The role of HAART and PI-based HAART in PTD has been controversial. Even in this single-centre study, where all women were managed by one team in accordance with national guidelines, confounders abound. CD4 counts and viral loads differed significantly between patients starting HAART in pregnancy and those taking ZDVm or already on HAART at conception. We therefore compared PTD rates in women who were eligible for, and chose between, START (and the potential of a normal vaginal delivery) and ZDVm with PLCS. The rates of PTD were significantly higher (p 0.005)with START (30.3%) than with ZDVm (6.6%) in these ZDVm eligible mothers.
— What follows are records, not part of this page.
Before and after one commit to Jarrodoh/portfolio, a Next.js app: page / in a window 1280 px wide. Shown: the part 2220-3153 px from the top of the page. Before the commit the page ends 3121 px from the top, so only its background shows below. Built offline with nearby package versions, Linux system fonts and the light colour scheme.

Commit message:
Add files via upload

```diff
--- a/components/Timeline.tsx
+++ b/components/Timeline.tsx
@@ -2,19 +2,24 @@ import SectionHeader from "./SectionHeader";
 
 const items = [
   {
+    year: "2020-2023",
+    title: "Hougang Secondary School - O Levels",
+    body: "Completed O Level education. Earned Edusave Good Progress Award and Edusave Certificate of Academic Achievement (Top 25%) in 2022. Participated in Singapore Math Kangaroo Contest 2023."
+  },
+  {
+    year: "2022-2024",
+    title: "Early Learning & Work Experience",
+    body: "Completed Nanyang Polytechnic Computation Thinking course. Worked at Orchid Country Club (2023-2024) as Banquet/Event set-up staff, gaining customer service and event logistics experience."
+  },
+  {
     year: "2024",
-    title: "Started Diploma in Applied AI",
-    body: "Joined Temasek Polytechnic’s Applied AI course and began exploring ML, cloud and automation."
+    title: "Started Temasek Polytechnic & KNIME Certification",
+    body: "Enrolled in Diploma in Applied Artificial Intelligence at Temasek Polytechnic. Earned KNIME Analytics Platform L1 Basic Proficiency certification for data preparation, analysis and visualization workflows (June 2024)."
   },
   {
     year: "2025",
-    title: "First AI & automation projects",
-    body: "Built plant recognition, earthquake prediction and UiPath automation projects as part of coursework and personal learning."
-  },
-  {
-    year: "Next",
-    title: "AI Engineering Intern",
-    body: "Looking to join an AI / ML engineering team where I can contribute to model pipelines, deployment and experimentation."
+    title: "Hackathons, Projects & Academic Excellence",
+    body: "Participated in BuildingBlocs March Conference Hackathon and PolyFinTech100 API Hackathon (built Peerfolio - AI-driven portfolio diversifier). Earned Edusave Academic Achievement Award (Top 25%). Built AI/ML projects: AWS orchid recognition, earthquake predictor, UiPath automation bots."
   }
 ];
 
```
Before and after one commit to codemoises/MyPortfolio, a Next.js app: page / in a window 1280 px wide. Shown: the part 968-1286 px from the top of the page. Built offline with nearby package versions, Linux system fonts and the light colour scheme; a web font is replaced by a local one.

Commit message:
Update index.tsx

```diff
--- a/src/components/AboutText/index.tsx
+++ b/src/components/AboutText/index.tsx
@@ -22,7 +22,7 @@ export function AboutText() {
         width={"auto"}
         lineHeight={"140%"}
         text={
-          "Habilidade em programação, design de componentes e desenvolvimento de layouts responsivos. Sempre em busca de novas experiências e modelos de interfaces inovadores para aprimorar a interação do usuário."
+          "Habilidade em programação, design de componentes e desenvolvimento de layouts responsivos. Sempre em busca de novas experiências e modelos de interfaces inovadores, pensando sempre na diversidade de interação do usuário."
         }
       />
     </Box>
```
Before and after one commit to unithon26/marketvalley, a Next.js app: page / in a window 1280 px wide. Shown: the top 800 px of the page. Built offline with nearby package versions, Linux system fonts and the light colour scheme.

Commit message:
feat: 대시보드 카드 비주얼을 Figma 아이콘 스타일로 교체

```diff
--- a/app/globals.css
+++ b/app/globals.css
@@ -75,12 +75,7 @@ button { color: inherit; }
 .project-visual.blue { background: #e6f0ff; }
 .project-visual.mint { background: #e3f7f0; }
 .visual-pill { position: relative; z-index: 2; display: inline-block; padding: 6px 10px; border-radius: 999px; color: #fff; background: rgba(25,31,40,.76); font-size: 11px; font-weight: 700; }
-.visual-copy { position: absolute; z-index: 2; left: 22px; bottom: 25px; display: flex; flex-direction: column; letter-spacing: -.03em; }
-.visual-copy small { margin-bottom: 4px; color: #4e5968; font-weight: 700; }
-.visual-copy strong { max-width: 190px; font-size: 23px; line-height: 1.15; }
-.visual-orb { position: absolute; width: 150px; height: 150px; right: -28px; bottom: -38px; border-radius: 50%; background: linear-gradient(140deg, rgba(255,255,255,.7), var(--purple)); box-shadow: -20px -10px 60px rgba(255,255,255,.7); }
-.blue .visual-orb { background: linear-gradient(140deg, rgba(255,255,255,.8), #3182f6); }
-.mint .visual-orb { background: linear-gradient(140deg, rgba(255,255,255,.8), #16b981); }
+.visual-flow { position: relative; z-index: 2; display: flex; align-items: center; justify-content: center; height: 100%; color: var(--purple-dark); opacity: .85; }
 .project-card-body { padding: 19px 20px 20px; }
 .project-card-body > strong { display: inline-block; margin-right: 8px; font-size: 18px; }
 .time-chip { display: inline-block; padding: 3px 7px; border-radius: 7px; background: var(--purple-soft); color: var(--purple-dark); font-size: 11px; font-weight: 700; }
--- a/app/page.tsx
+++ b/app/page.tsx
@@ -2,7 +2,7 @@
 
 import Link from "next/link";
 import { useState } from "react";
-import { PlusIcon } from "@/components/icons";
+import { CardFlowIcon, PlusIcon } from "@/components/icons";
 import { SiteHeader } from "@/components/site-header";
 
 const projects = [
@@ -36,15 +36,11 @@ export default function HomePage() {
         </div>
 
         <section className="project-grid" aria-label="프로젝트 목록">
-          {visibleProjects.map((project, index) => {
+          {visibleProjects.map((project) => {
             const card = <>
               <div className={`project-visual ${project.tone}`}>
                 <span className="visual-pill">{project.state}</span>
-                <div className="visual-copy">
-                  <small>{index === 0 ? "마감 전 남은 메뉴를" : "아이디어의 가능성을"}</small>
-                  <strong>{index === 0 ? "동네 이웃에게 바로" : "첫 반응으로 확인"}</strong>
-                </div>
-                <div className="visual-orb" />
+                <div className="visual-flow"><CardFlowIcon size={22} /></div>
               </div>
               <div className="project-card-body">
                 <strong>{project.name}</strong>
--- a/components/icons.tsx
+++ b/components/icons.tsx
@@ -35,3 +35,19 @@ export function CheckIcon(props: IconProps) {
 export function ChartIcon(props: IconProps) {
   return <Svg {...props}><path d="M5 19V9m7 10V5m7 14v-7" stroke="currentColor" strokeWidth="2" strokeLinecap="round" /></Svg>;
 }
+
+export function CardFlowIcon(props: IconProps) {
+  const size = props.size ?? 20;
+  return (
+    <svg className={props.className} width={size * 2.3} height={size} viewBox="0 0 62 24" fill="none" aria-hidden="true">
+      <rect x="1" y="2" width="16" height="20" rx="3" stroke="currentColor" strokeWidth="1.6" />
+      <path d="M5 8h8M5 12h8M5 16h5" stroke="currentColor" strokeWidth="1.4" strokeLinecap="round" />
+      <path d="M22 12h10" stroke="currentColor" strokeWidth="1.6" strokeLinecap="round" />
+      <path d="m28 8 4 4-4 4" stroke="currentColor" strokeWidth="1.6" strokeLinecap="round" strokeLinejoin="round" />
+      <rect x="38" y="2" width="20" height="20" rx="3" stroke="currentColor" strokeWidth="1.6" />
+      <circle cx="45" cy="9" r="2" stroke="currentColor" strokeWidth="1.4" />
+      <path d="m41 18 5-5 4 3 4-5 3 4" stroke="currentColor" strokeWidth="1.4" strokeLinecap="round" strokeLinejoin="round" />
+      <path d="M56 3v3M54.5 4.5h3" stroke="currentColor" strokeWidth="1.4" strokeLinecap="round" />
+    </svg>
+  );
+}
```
These data suggest that PI-based HAART initiated during pregnancy is associated with a significantly increased rate of PTD and that this is influenced by maternal immune status. Further investigation to determine whether other regimens may have less impact on PTD are urgently required particularly with the increasing use of HAART in prevention of mother-to-child transmission.
This article is published under license to BioMed Central Ltd. This is an open access article distributed under the terms of the Creative Commons Attribution License (http://creativecommons.org/licenses/by/2.0), which permits unrestricted use, distribution, and reproduction in any medium, provided the original work is properly cited.